■ Your objective:
Reply with one number only: the count of lines below that contain the word "result".

[Data excerpts]
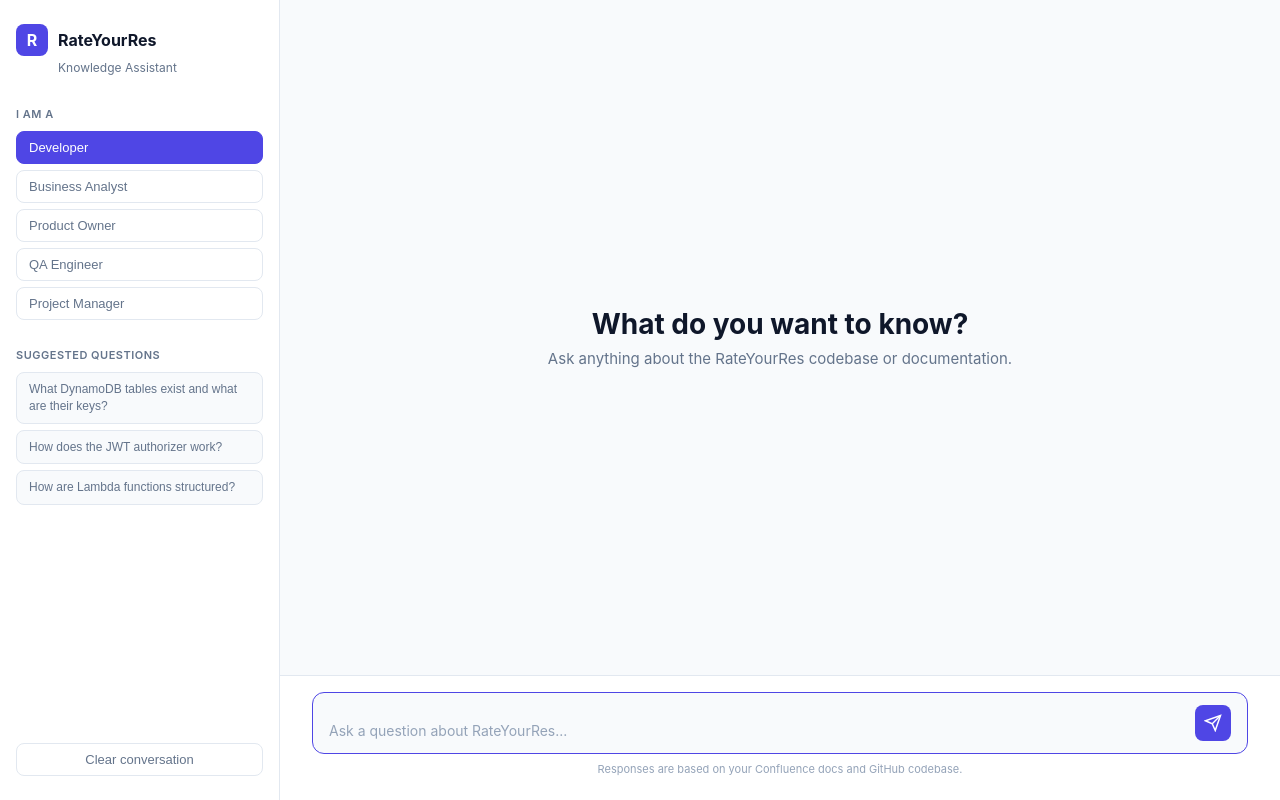
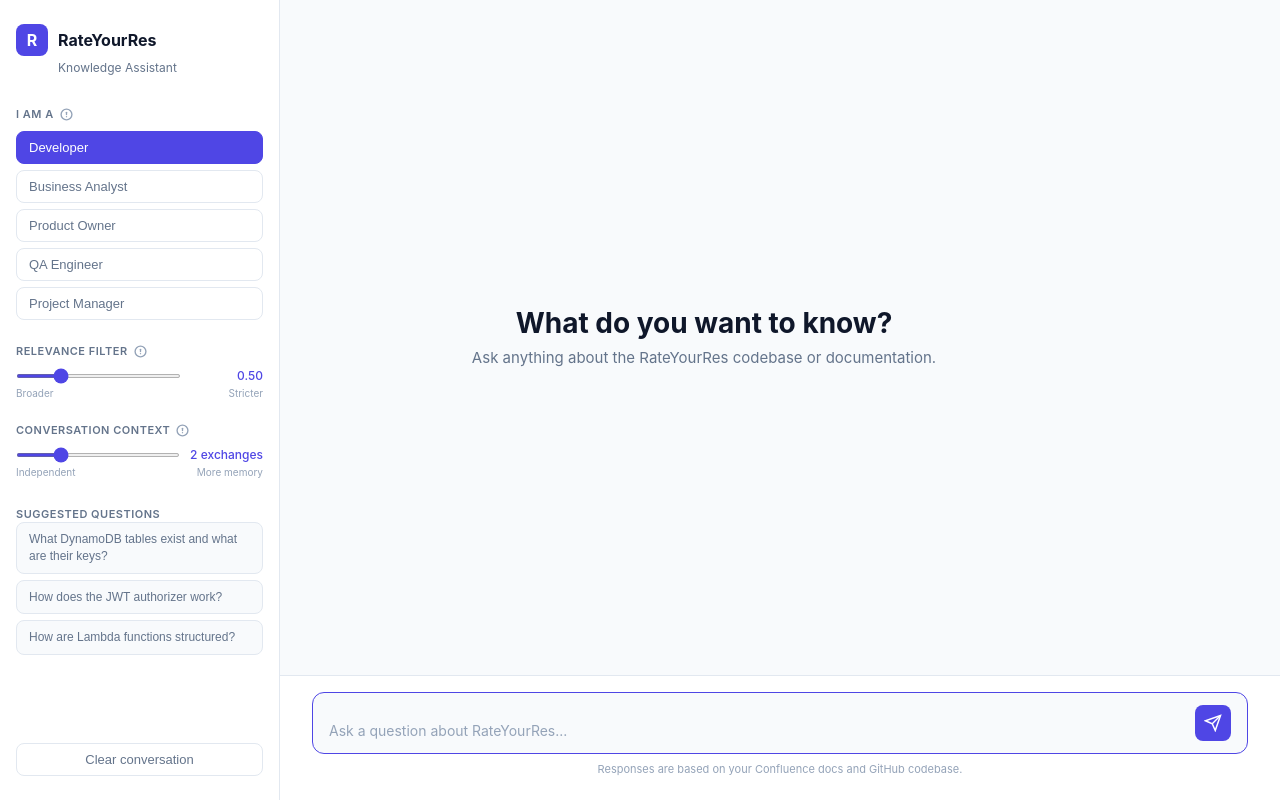
Before and after one commit to TsepoG/rate-your-res-rag, a React (Vite) app in the folder client/: page / in a window 1280 px wide. Built offline with nearby package versions, Linux system fonts and the light colour scheme.

Commit message:
add user-configurable relevance filter and context window with tooltips

```diff
--- a/client/src/App.jsx
+++ b/client/src/App.jsx
@@ -8,6 +8,8 @@
 export default function App() {
   const [messages, setMessages] = useState([])
   const [role, setRole] = useState('dev')
+  const [relevance, setRelevance] = useState(0.50)
+  const [contextWindow, setContextWindow] = useState(2)
   const [loading, setLoading] = useState(false)
   const chatRef = useRef(null)
 
@@ -28,23 +30,33 @@
         m.role === 'user' || m.role === 'assistant'
       )
 
-      const result = await sendQuery(question, role, history)
+      const result = await sendQuery(question, role, history, {
+        relevance,
+        contextWindow
+      })
+
+      if (result.contextUsed && result.contextUsed.count > 0) {
+        const contextCount = result.contextUsed.count
+        setMessages(prev => {
+          const updated = [...prev]
+          const cleared = updated.map(m => ({ ...m, inContext: false }))
+          const startIndex = cleared.length - 1 - contextCount
+          for (let i = Math.max(0, startIndex); i < cleared.length - 1; i++) {
+            cleared[i] = { ...cleared[i], inContext: true }
+          }
+          return cleared
+        })
+      }
 
       setMessages(prev => {
-        // Step 1 — clear ALL previous context highlights first
         const cleared = prev.map(m => ({ ...m, inContext: false }))
-
-        // Step 2 — highlight only the last contextCount messages
         if (result.contextUsed && result.contextUsed.count > 0) {
           const contextCount = result.contextUsed.count
-          // -1 because the last message is the user question we just added
           const startIndex = cleared.length - 1 - contextCount
           for (let i = Math.max(0, startIndex); i < cleared.length - 1; i++) {
             cleared[i] = { ...cleared[i], inContext: true }
           }
         }
-
-        // Step 3 — append the new assistant response
         return [...cleared, {
           role: 'assistant',
           content: result.answer,
@@ -72,12 +84,17 @@
       <Sidebar
         role={role}
         onRoleChange={setRole}
+        relevance={relevance}
+        onRelevanceChange={setRelevance}
+        contextWindow={contextWindow}
+        onContextWindowChange={setContextWindow}
         onSuggestionClick={handleSend}
         onClear={handleClear}
       />
 
       <Main>
         <Chat ref={chatRef}>
+          <ChatInner>
             {messages.length === 0 && (
               <Welcome>
                 <h1>What do you want to know?</h1>
@@ -97,6 +114,7 @@
             ))}
 
             {loading && <LoadingMessage />}
+          </ChatInner>
         </Chat>
 
         <ChatInput onSend={handleSend} disabled={loading} />
@@ -124,13 +142,24 @@
   display: flex;
   flex-direction: column;
   gap: 24px;
-  align-items: stretch;
+`
+
+const ChatInner = styled.div`
+  display: flex;
+  flex-direction: column;
+  gap: 24px;
+  width: 100%;
+  max-width: 900px;
+  margin: 0 auto;
 `
 
 const Welcome = styled.div`
   text-align: center;
-  margin: auto;
   max-width: 480px;
+  position: absolute;
+  top: 42%;
+  left: 55%;
+  transform: translate(-50%, -50%);
 
   h1 {
     font-size: 28px;
--- a/client/src/components/Sidebar.jsx
+++ b/client/src/components/Sidebar.jsx
@@ -1,5 +1,6 @@
-import React from 'react';
-import styled from 'styled-components';
+import React from 'react'
+import styled from 'styled-components'
+import Tooltip, { InfoIcon } from './Tooltip'
 
 const ROLES = [
   { id: 'dev', label: 'Developer' },
@@ -7,7 +8,7 @@
   { id: 'po', label: 'Product Owner' },
   { id: 'qa', label: 'QA Engineer' },
   { id: 'pm', label: 'Project Manager' }
-];
+]
 
 const SUGGESTIONS = {
   dev: [
@@ -35,9 +36,22 @@
     'What is the CI/CD pipeline?',
     'What phases have been completed?'
   ]
-};
+}
 
-export default function Sidebar({ role, onRoleChange, onSuggestionClick, onClear }) {
+const TOOLTIPS = {
+  role: `Your role shapes how answers are written. Developers get technical detail and code references. Business Analysts and Product Owners get plain English focused on what the system does. QA gets edge cases and validation rules. Project Managers get status and progress summaries.`,
+
+  relevance: `Controls how closely a source must match your question before it's used as context. Higher values mean only very relevant sources are used — answers may be more precise but could miss some context. Lower values cast a wider net — more sources are included but some may be loosely related.`,
+
+  contextWindow: `How many previous exchanges the assistant remembers when answering follow-up questions. More exchanges means better continuity in long conversations, but may slow responses slightly. Set to 1 if you want each question treated independently.`
+}
+
+export default function Sidebar({
+  role, onRoleChange,
+  relevance, onRelevanceChange,
+  contextWindow, onContextWindowChange,
+  onSuggestionClick, onClear
+}) {
   return (
     <SidebarWrapper>
       <Header>
@@ -49,7 +63,12 @@
       </Header>
 
       <Section>
-        <SectionLabel>I am a</SectionLabel>
+        <SectionHeader>
+          <SectionLabel>I am a</SectionLabel>
+          <Tooltip text={TOOLTIPS.role}>
+            <IconWrapper><InfoIcon /></IconWrapper>
+          </Tooltip>
+        </SectionHeader>
         <RoleList>
           {ROLES.map(r => (
             <RoleBtn
@@ -61,6 +80,56 @@
             </RoleBtn>
           ))}
         </RoleList>
+      </Section>
+
+      <Section>
+        <SectionHeader>
+          <SectionLabel>Relevance filter</SectionLabel>
+          <Tooltip text={TOOLTIPS.relevance}>
+            <IconWrapper><InfoIcon /></IconWrapper>
+          </Tooltip>
+        </SectionHeader>
+        <SliderRow>
+          <Slider
+            type="range"
+            min="0.4"
+            max="0.8"
+            step="0.05"
+            value={relevance}
+            onChange={e => onRelevanceChange(parseFloat(e.target.value))}
+          />
+          <SliderValue>{relevance.toFixed(2)}</SliderValue>
+        </SliderRow>
+        <SliderLabels>
+          <span>Broader</span>
+          <span>Stricter</span>
+        </SliderLabels>
+      </Section>
+
+      <Section>
+        <SectionHeader>
+          <SectionLabel>Conversation context</SectionLabel>
+          <Tooltip text={TOOLTIPS.contextWindow}>
+            <IconWrapper><InfoIcon /></IconWrapper>
+          </Tooltip>
+        </SectionHeader>
+        <SliderRow>
+          <Slider
+            type="range"
+            min="1"
+            max="5"
+            step="1"
+            value={contextWindow}
+            onChange={e => onContextWindowChange(parseInt(e.target.value))}
+          />
+          <SliderValue>
+            {contextWindow} {contextWindow === 1 ? 'exchange' : 'exchanges'}
+          </SliderValue>
+        </SliderRow>
+        <SliderLabels>
+          <span>Independent</span>
+          <span>More memory</span>
+        </SliderLabels>
       </Section>
 
       <Section style={{ flex: 1 }}>
@@ -77,7 +146,7 @@
       <ClearBtn onClick={onClear}>Clear conversation</ClearBtn>
     </SidebarWrapper>
   )
-};
+}
 
 const SidebarWrapper = styled.aside`
   width: 280px;
@@ -87,18 +156,20 @@
   flex-direction: column;
   padding: 24px 16px;
   flex-shrink: 0;
-`;
+  overflow-x: visible;
+  overflow-y: auto;
+`
 
 const Header = styled.div`
   margin-bottom: 32px;
-`;
+`
 
 const Logo = styled.div`
   display: flex;
   align-items: center;
   gap: 10px;
   margin-bottom: 4px;
-`;
+`
 
 const LogoIcon = styled.div`
   width: 32px;
@@ -111,38 +182,53 @@
   justify-content: center;
   font-weight: 700;
   font-size: 16px;
-`;
+`
 
 const LogoText = styled.span`
   font-size: 16px;
   font-weight: 700;
-`;
+`
 
 const LogoSub = styled.p`
   font-size: 12px;
   color: #64748B;
   margin-left: 42px;
-`;
+`
 
 const Section = styled.div`
-  margin-bottom: 28px;
-`;
+  margin-bottom: 24px;
+`
+
+const SectionHeader = styled.div`
+  display: flex;
+  align-items: center;
+  gap: 6px;
+  margin-bottom: 10px;
+`
 
 const SectionLabel = styled.label`
-  display: block;
   font-size: 11px;
   font-weight: 600;
   text-transform: uppercase;
   letter-spacing: 0.5px;
   color: #64748B;
-  margin-bottom: 10px;
-`;
+`
+
+const IconWrapper = styled.div`
+  color: #94A3B8;
+  display: flex;
+  align-items: center;
+
+  &:hover {
+    color: #4F46E5;
+  }
+`
 
 const RoleList = styled.div`
   display: flex;
   flex-direction: column;
   gap: 6px;
-`;
+`
 
 const RoleBtn = styled.button`
   background: ${p => p.$active ? '#4F46E5' : 'none'};
@@ -161,13 +247,42 @@
     color: ${p => p.$active ? 'white' : '#4F46E5'};
     background: ${p => p.$active ? '#4F46E5' : '#EEF2FF'};
   }
-`;
+`
+
+const SliderRow = styled.div`
+  display: flex;
+  align-items: center;
+  gap: 10px;
+`
+
+const Slider = styled.input`
+  flex: 1;
+  height: 4px;
+  accent-color: #4F46E5;
+  cursor: pointer;
+`
+
+const SliderValue = styled.span`
+  font-size: 12px;
+  font-weight: 500;
+  color: #4F46E5;
+  min-width: 72px;
+  text-align: right;
+`
+
+const SliderLabels = styled.div`
+  display: flex;
+  justify-content: space-between;
+  font-size: 10px;
+  color: #94A3B8;
+  margin-top: 4px;
+`
 
 const SuggestionList = styled.div`
   display: flex;
   flex-direction: column;
   gap: 6px;
-`;
+`
 
 const SuggestionBtn = styled.button`
   background: #F8FAFC;
@@ -186,7 +301,7 @@
     color: #4F46E5;
     background: #EEF2FF;
   }
-`;
+`
 
 const ClearBtn = styled.button`
   margin-top: auto;
@@ -204,4 +319,4 @@
     border-color: #EF4444;
     color: #EF4444;
   }
-`;
+`
--- /dev/null
+++ b/client/src/components/Tooltip.jsx
@@ -0,0 +1,86 @@
+import React, { useState, useRef, useEffect } from 'react'
+import ReactDOM from 'react-dom'
+import styled from 'styled-components'
+
+export function InfoIcon() {
+  return (
+    <svg
+      width="13"
+      height="13"
+      viewBox="0 0 24 24"
+      fill="none"
+      stroke="currentColor"
+      strokeWidth="2.5"
+      strokeLinecap="round"
+      strokeLinejoin="round"
+      style={{ flexShrink: 0, display: 'block' }}
+    >
+      <circle cx="12" cy="12" r="10" />
+      <line x1="12" y1="8" x2="12" y2="12" />
+      <line x1="12" y1="16" x2="12.01" y2="16" />
+    </svg>
+  )
+}
+
+export default function Tooltip({ text, children }) {
+  const [visible, setVisible] = useState(false)
+  const [coords, setCoords] = useState({ top: 0, left: 0 })
+  const wrapperRef = useRef(null)
+
+  function handleMouseEnter() {
+    if (wrapperRef.current) {
+      const rect = wrapperRef.current.getBoundingClientRect()
+      setCoords({
+        top: rect.bottom + window.scrollY + 8,
+        left: rect.left + window.scrollX
+      })
+    }
+    setVisible(true)
+  }
+
+  return (
+    <Wrapper
+      ref={wrapperRef}
+      onMouseEnter={handleMouseEnter}
+      onMouseLeave={() => setVisible(false)}
+    >
+      {children}
+      {visible && ReactDOM.createPortal(
+        <TooltipBox style={{ top: coords.top, left: coords.left }}>
+          {text}
+        </TooltipBox>,
+        document.body
+      )}
+    </Wrapper>
+  )
+}
+
+const Wrapper = styled.div`
+  position: relative;
+  display: inline-flex;
+  align-items: center;
+  cursor: help;
+`
+
+const TooltipBox = styled.div`
+  position: absolute;
+  background: #0F172A;
+  color: white;
+  font-size: 12px;
+  line-height: 1.5;
+  padding: 8px 12px;
+  border-radius: 8px;
+  width: 220px;
+  pointer-events: none;
+  word-break: break-word;
+  white-space: normal;
+
+  &::before {
+    content: '';
+    position: absolute;
+    bottom: 100%;
+    left: 10px;
+    border: 5px solid transparent;
+    border-bottom-color: #0F172A;
+  }
+`
--- a/client/src/services/api.js
+++ b/client/src/services/api.js
@@ -1,6 +1,6 @@
 const API_URL = '/api'
 
-export async function sendQuery(question, role, history = []) {
+export async function sendQuery(question, role, history = [], settings = {}) {
   const res = await fetch(`${API_URL}/query`, {
     method: 'POST',
     headers: { 'Content-Type': 'application/json' },
@@ -10,7 +10,9 @@
       history: history.map(m => ({
         role: m.role,
         content: m.content
-      }))
+      })),
+      relevance: settings.relevance ?? 0.50,
+      contextWindow: settings.contextWindow ?? 2
     })
   })
 
```
Also changed, not shown: services/retriever.js (+36 -33 lines), 1 other file (tests, documents, lock files or other folders). Lines whose indentation alone changed are shown as unchanged.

■ Answer to this task:
7